In the opening lines of “On Being ‘White’… and Other Lies” James Baldwin writes, “there is in fact, no white community” (177). This reading being my first exposure to the content of this class, I was particularly struck and intrigued by this assertion. I wondered what Baldwin meant by “community” and how he could assuredly make, what at first seemed to me, such an immense statement. As I continued to read this piece, however, the meaning of this initial comment began to make more sense. In combination with his later point that “no one was white before he/she came to America,” I interpreted Baldwin’s argument here to be a reference to the notion that race is a social construction. In this sense, these initial remarks affirmed my understanding of race that I had come to in other classes, primarily in the “Political Psychology of Racism” with Professor Davis.
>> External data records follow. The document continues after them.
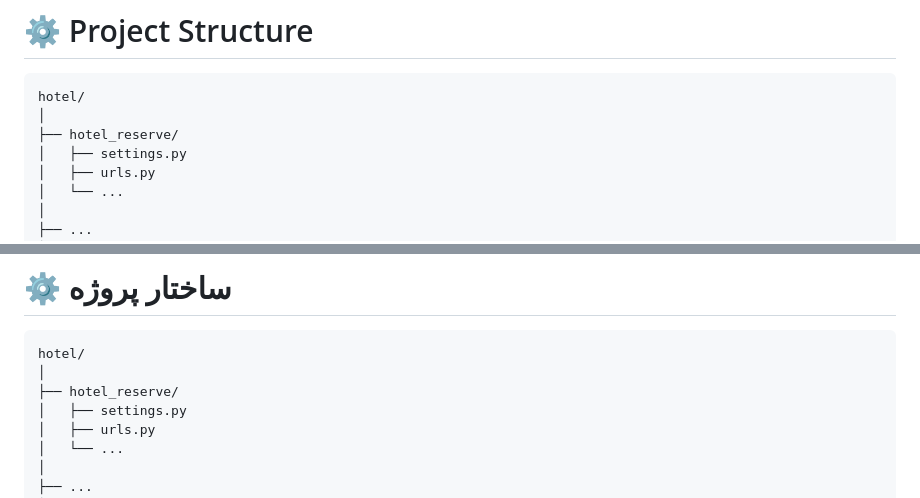
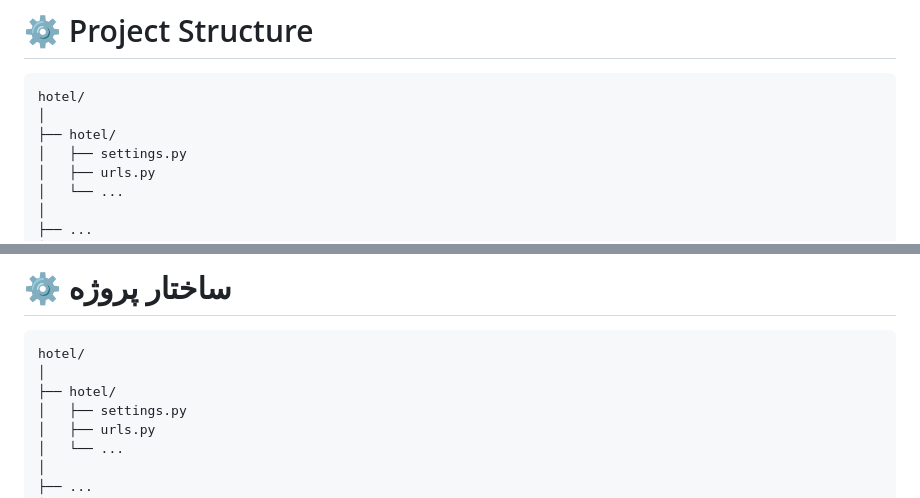
Before and after one commit to MohammadAminJorian/hotel_reserve, a Markdown page: README.md, 2 parts joined by grey strips. Rendered like a GitHub page.

````diff
--- a/README.md
+++ b/README.md
@@ -185,7 +185,7 @@ http://127.0.0.1:8000/
 ```text
 hotel/
 │
-├── hotel_reserve/
+├── hotel/
 │   ├── settings.py
 │   ├── urls.py
 │   └── ...
@@ -467,7 +467,7 @@ http://127.0.0.1:8000/
 ```text
 hotel/
 │
-├── hotel_reserve/
+├── hotel/
 │   ├── settings.py
 │   ├── urls.py
 │   └── ...
````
Yet, as I continued to read this piece and then “The Price of the Ticket,” Baldwin proceeded to challenge my interpretations of the opening statement of “On Being ‘White’… and Other Lies,” race, privilege, and whiteness. Rather than simply presenting the idea that race is socially constructed, I now contend that Baldwin goes beyond this in suggesting the purpose behind defining race, and with that, identifies a need among White people to preserve the understanding that race represents inherent differences between black and white “communities.” To this point, Baldwin explains, “America became white… because of the necessity of denying the Black presence, and justifying the Black subjugation” (178). He expands further that “it is the Black condition, and only that, which informs us concerning white people” (180). I believe that these points culminate movingly in “The Price of the Ticket” where Baldwin closes with “they require of me a song less to celebrate my captivity than to justify their own” (842). According to Baldwin, to become white is to rise while to become black is to sink, and, thus, race has no significance beyond the system of oppression in which it was created. This idea of an unearned elevation made possible merely be being white is a useful way for understanding not only race relations but more specifically white privilege. In fact, one of the first readings for my class with people incarcerated at Westville Correctional Facility as a part of the Inside-Out Prison Exchange Program devoted a quite a few pages to Baldwin in discussing what it means to have privilege. The “price of the ticket” requires complete assimilation in exchange for belonging, and it also affords enduring privilege to whoever “pays” and their subsequent generations– manifest, for example, in the increased likelihood of the arrest of someone like one of my classmates at Westville who grew up in an over-policed neighborhood.